Items from a data source:
== Segment start ==

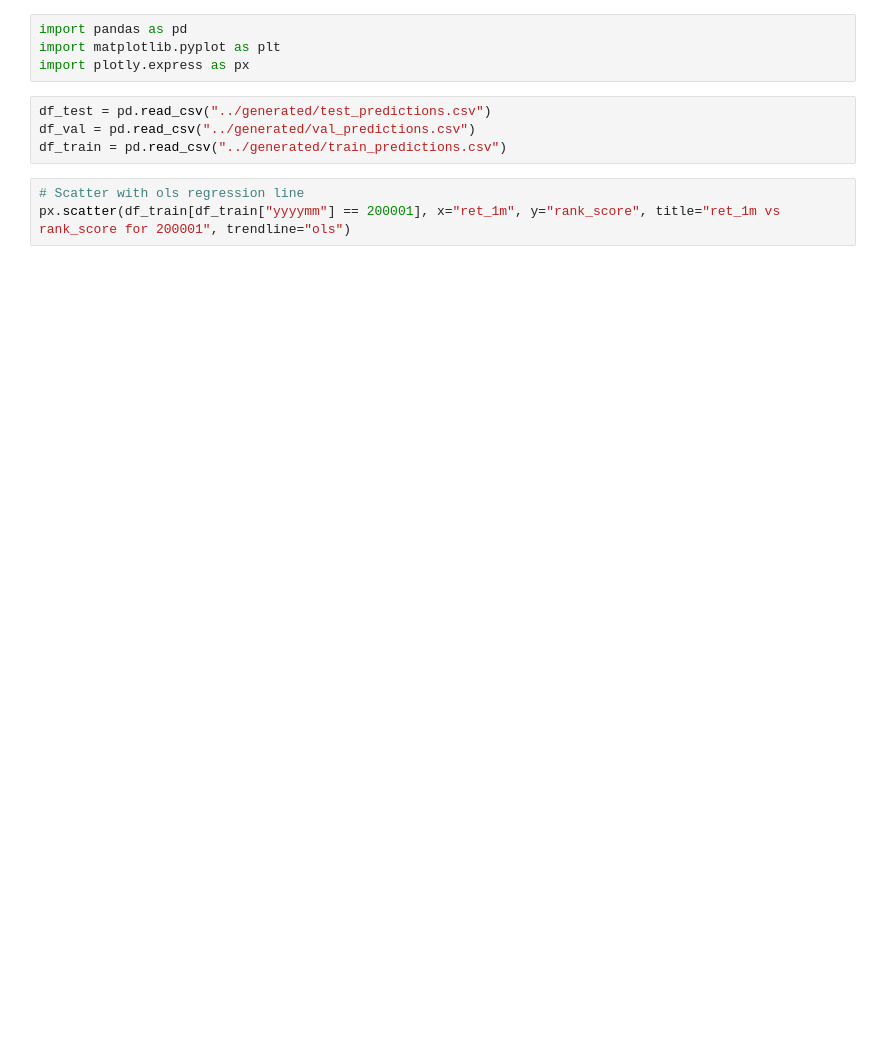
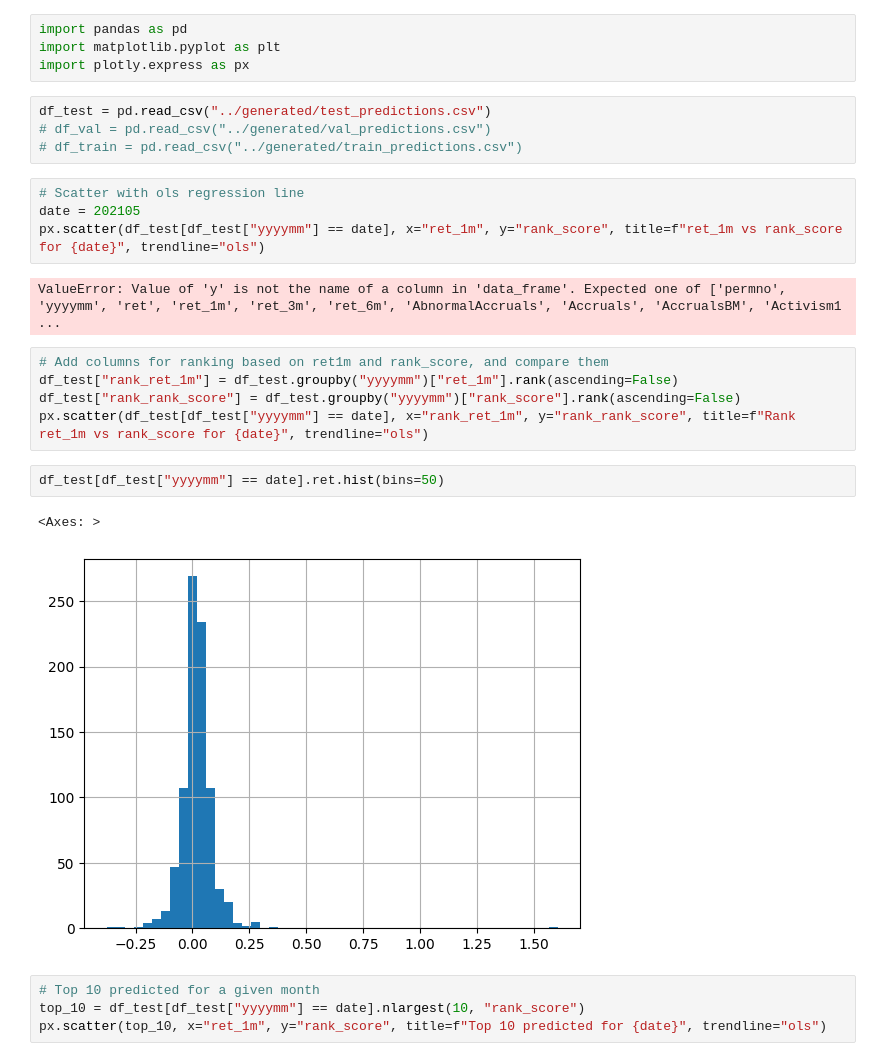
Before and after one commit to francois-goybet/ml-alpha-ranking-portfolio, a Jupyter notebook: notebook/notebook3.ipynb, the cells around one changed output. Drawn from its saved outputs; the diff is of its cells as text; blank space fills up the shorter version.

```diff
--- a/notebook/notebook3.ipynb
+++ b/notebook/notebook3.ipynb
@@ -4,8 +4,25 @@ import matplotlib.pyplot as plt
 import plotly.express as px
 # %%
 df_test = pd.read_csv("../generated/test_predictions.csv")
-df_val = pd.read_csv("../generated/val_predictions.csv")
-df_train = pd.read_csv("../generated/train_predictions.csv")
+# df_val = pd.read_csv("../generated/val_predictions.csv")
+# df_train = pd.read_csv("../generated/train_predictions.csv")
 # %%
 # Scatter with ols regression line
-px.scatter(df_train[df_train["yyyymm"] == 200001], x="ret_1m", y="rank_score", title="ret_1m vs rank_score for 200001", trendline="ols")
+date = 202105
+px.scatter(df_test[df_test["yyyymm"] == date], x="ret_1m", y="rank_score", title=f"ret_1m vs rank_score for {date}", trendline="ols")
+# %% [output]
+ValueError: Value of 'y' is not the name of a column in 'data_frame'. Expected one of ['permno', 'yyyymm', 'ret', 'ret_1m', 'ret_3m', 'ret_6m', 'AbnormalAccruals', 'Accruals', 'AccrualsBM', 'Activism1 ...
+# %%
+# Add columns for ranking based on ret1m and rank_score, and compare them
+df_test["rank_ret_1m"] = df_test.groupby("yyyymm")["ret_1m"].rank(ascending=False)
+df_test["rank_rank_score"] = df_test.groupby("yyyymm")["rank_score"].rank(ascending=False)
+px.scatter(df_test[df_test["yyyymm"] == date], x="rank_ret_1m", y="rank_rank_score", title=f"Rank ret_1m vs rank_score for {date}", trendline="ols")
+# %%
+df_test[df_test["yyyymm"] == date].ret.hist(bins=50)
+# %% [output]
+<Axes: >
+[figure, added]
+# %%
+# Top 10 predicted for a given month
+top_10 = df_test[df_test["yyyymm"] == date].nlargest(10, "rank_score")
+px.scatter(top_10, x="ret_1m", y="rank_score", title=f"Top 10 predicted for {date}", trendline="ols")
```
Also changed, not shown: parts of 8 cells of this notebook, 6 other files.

== Segment end ==

### [To do]
If a line above contains the word "notebook", list it.

### [Result below]
Before and after one commit to francois-goybet/ml-alpha-ranking-portfolio, a Jupyter notebook: notebook/notebook3.ipynb, the cells around one changed output. Drawn from its saved outputs; the diff is of its cells as text; blank space fills up the shorter version.
--- a/notebook/notebook3.ipynb
+++ b/notebook/notebook3.ipynb
Also changed, not shown: parts of 8 cells of this notebook, 6 other files.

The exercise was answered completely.